▸ **Entries supplied**:
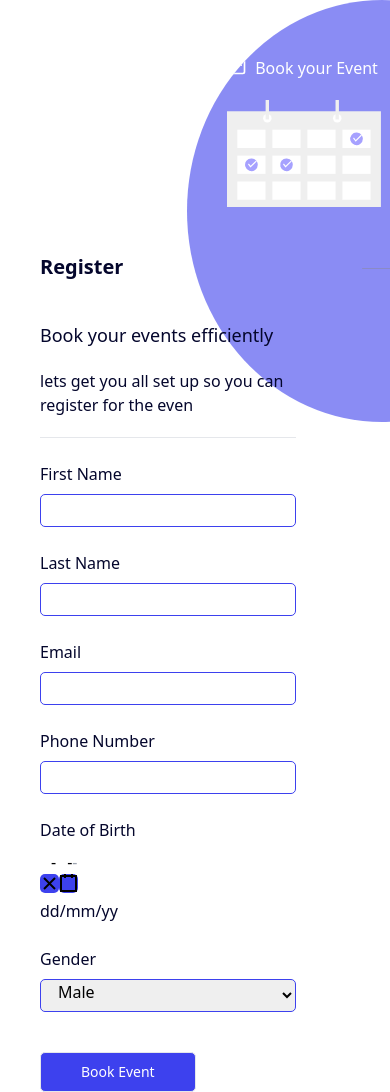
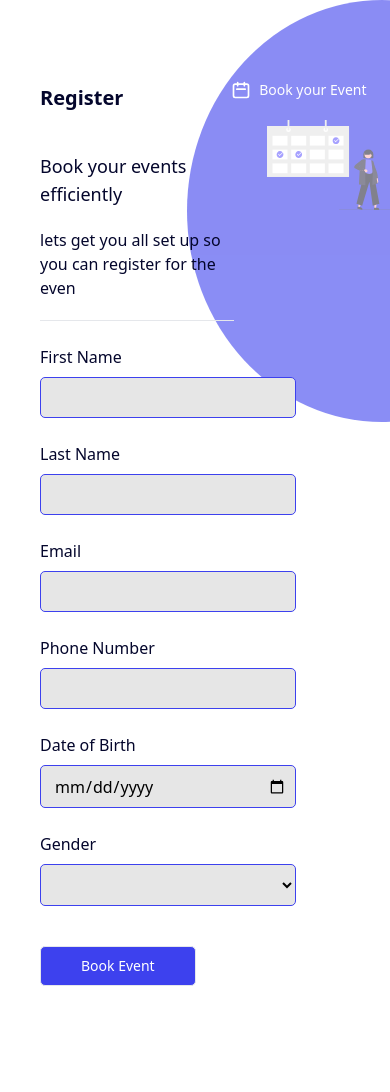
Before and after one commit to kennedy-dan/topNote, a React (Create React App) app: page /register in a window 390 px wide. After the commit the page ends 1066 px from the top, so only its background shows below. Built offline with nearby package versions, Linux system fonts and the light colour scheme.

Commit message:
new change

```diff
--- a/src/Components/Home.css
+++ b/src/Components/Home.css
@@ -34,5 +34,8 @@
     width: 100%;
 
  }
+ .uyu p{
+     line-height: 3rem;
+ }
 
 }
--- a/src/Components/Home.js
+++ b/src/Components/Home.js
@@ -5,10 +5,10 @@ const Home = () => {
   return (
       <div className='io'>
           <p className='mx-20 text-white text-2xl pt-5'>Event</p>
-    <div className='sm:flex mx-20 justify-around my-36'>
+    <div className='sm:flex mx-20 justify-around my-20 sm:my-36'>
         <div className='uyu'>
-            <p className='text-center sm:text-left text-6xl xl:text-6xl sm:text-4xl md:text-4xl  font-bold lg:text-5xl   text-white '>We Help You Book Your Events </p>
-            <div className='flex sm:block justify-center'>
+            <p className='text-center text-3xl sm:text-left text-6xl xl:text-6xl sm:text-4xl md:text-4xl font-bold lg:text-5xl text-white '>We Help You Book Your Events </p>
+            <div className='flex sm:block mb-14 justify-center'>
             <a href='/register' className='inline-block text-sm px-10 py-3 leading-none border mt-14 register text-white'>Register</a>
 
             </div>
--- a/src/Components/Register.css
+++ b/src/Components/Register.css
@@ -13,7 +13,7 @@
     /* height: 100vh; */
 
 }
-.uiui p {
+.form-section p {
     color: #04062c;
 }
 .uiui {
@@ -26,7 +26,7 @@
 }
 .name-input input, select{
     outline: none;
-    /* background: #E6E6E6; */
+    background: #E6E6E6;
     border-radius: 5px;
     padding-left: 13px;
     padding-bottom: 7px;
@@ -34,13 +34,19 @@
     border: 1px solid #3d41ee;
 
 }
-.uiui button {
+.form-section button {
     border-radius: 5px;
     background: #3d41ee;
     outline: none;
 }
-.picer {
-    padding: 10px;
+.date {
+    outline: none;
+    background: #E6E6E6;
+    border-radius: 5px;
+    padding-left: 13px;
+    padding-bottom: 7px;
+    /* width:200px; */
+    border: 1px solid #3d41ee
 }
 
 @media only screen and (max-width: 770px) {
@@ -60,10 +66,10 @@
     }
     .blue-section img {
         /* width: 100px; */
-        height: 20vh;
+        height: 90px;
     }
     .register-section {
-         top: 30%;
+         top: 10%;
         position: absolute;
     }
 }
--- a/src/Components/Register.js
+++ b/src/Components/Register.js
@@ -22,7 +22,7 @@ const Register = () => {
   const [phoneHelper, setphoneHelper] = useState("");
   const [phoneError, setPhoneError] = useState(false);
 
-  const [dob, onChange] = useState("");
+  const [dob, setDob] = useState("");
   const [dobError, onChangeError] = useState(false);
 
   const [gender, setGender] = useState("");
@@ -105,7 +105,9 @@ const Register = () => {
       email === "" ||
       phone === "" ||
       dob === "" ||
-      emailHelper === "Invalid email"
+      gender === "" ||
+      emailHelper === "Invalid email" ||
+      phoneHelper === "Invalid phone"
     ) {
       setopenModal(false);
     } else {
@@ -161,21 +163,21 @@ const Register = () => {
   return (
     <div className="md:flex overflow-hidden">
       <div className="blue-section overflow-hidden">
-        <div className=" pt-14 md:pt-0 justify-between md:block ml-10 overflow-hidden">
-          <div className="flex md:pt-5 overflow-hidden">
+        <div className=" pt-20 md:pt-0 justify-between md:block ml-10 overflow-hidden">
+          <div className="flex ml-1 sm:ml-20 md:ml-0 md:pt-5">
             <CalendarIcon className="h-5 w-5 mr-2 event-icon" />
-            <p className="text-white"> Book your Event</p>
+            <p className="text-white text-sm md:text-base"> Book your Event</p>
           </div>
-          <div className="hidden sm:hidden md:flex">
-          <p className="text-white  md:mt-20 text-lg md:text-4xl">
-            A few clicks from booking your event
-          </p>
+          <div className="hidden sm:flex md:flex">
+            <p className="text-white ml-10 sm:ml-15 md:ml-0  md:mt-20 text-sm md:text-3xl lg:text-4xl">
+              A few clicks from booking your event
+            </p>
           </div>
-          <img className="mt-5 md:mt-20" src={schedule} alt="schedule-img" />
+          <img className="mt-5 md:mt-20 ml-10 sm:ml-20 md:ml-0" src={schedule} alt="schedule-img" />
         </div>
       </div>
       <div className="register-section ">
-        <div className=" ml-10 uiui ">
+        <div className=" ml-10 form-section">
           <p className="mb-10 text-xl font-bold">Register</p>
           <p className="font-medium text-lg mb-5">
             Book your events efficiently
@@ -190,10 +192,10 @@ const Register = () => {
                 value={firstName}
                 id="firstname"
                 onChange={(e) => setFirstName(e.target.value)}
-                className="w-64 sm:w-80 md:w-56 lg:w-72 xl:w-96 "
+                className="w-64 sm:w-80 p-2 md:w-56 lg:w-72 xl:w-96 "
               />
               {firstNameError ? (
-                <p className="text-red-500">first name is required *</p>
+                <h6 className="text-red-500">first name is required *</h6>
               ) : (
                 ""
               )}
@@ -203,10 +205,10 @@ const Register = () => {
               <input
                 value={lastName}
                 onChange={(e) => setLasttName(e.target.value)}
-                className="w-64 sm:w-80 md:w-56 lg:w-72 xl:w-96 "
+                className="w-64 p-2 sm:w-80 md:w-56 lg:w-72 xl:w-96 "
               />
               {lastNameError ? (
-                <p className="text-red-500">last name is required *</p>
+                <h6 className="text-red-500">last name is required *</h6>
               ) : (
                 ""
               )}
@@ -219,10 +221,10 @@ const Register = () => {
                 value={email}
                 id={"email"}
                 onChange={handleOnChange}
-                className="w-64 sm:w-80 md:w-56 lg:w-72 xl:w-96 "
+                className="w-64 p-2 sm:w-80 md:w-56 lg:w-72 xl:w-96 "
               />
               {emailError ? (
-                <p className="text-red-500">Email is required *</p>
+                <h6 className="text-red-500">Email is required *</h6>
               ) : (
                 ""
               )}
@@ -230,9 +232,14 @@ const Register = () => {
             </div>
             <div className="md:ml-10">
               <p className="mb-2">Phone Number</p>
-              <input value={phone} id="phone" onChange={handleOnChange} className= 'w-64 sm:w-80 md:w-56 lg:w-72 xl:w-96 '/>
+              <input
+                value={phone}
+                id="phone"
+                onChange={handleOnChange}
+                className="w-64 p-2 sm:w-80 md:w-56 lg:w-72 xl:w-96 "
+              />
               {phoneError ? (
-                <p className="text-red-500">phone number is required *</p>
+                <h6 className="text-red-500">phone number is required *</h6>
               ) : (
                 ""
               )}
@@ -243,16 +250,15 @@ const Register = () => {
             <div className="mb-6 md:mb-0">
               <p className="mb-2">Date of Birth</p>
               <div>
-                <DatePicker
-                  onChange={onChange}
+                <input
+                  onChange={(e) => setDob(e.target.value)}
+                  type="date"
+                  value={dob}
+                  className="w-64 p-2 sm:w-80 md:w-56 lg:w-72 xl:w-96 date"
+                />
 
-                  value={dob}
-                  format={"dd-MM-y"}
-                  className= 'w-64 sm:w-80 md:w-56 lg:w-72 xl:w-96 '
-                />
-                <p>dd/mm/yy</p>
                 {dobError ? (
-                  <p className="text-red-500">date of birth is required *</p>
+                  <h6 className="text-red-500">date of birth is required *</h6>
                 ) : (
                   ""
                 )}
@@ -263,14 +269,15 @@ const Register = () => {
               <select
                 value={gender}
                 onChange={(e) => setGender(e.target.value)}
-                className= 'w-64 sm:w-80 md:w-56 lg:w-72 xl:w-96 '
+                className="w-64 p-2 sm:w-80 md:w-56 lg:w-72 xl:w-96 "
               >
+                <option></option>
                 <option value={"Male"}>Male</option>
                 <option value={"female"}>Female</option>
                 <option value={"others"}>Others</option>
               </select>
               {genderError ? (
-                <p className="text-red-500">gender is required *</p>
+                <h6 className="text-red-500">gender is required *</h6>
               ) : (
                 ""
               )}
@@ -278,7 +285,7 @@ const Register = () => {
           </div>
           <button
             onClick={submitEvent}
-            className="inline-block text-sm px-10 py-3 leading-none border mt-10  text-white "
+            className="inline-block mb-20 md:mb-0 text-sm px-10 py-3 leading-none border mt-10  text-white "
           >
             Book Event
           </button>
```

▸ **Work request**: Tally every line of the data that includes "section". Report the number and nothing more.

▸ **Response to this exercise**: 7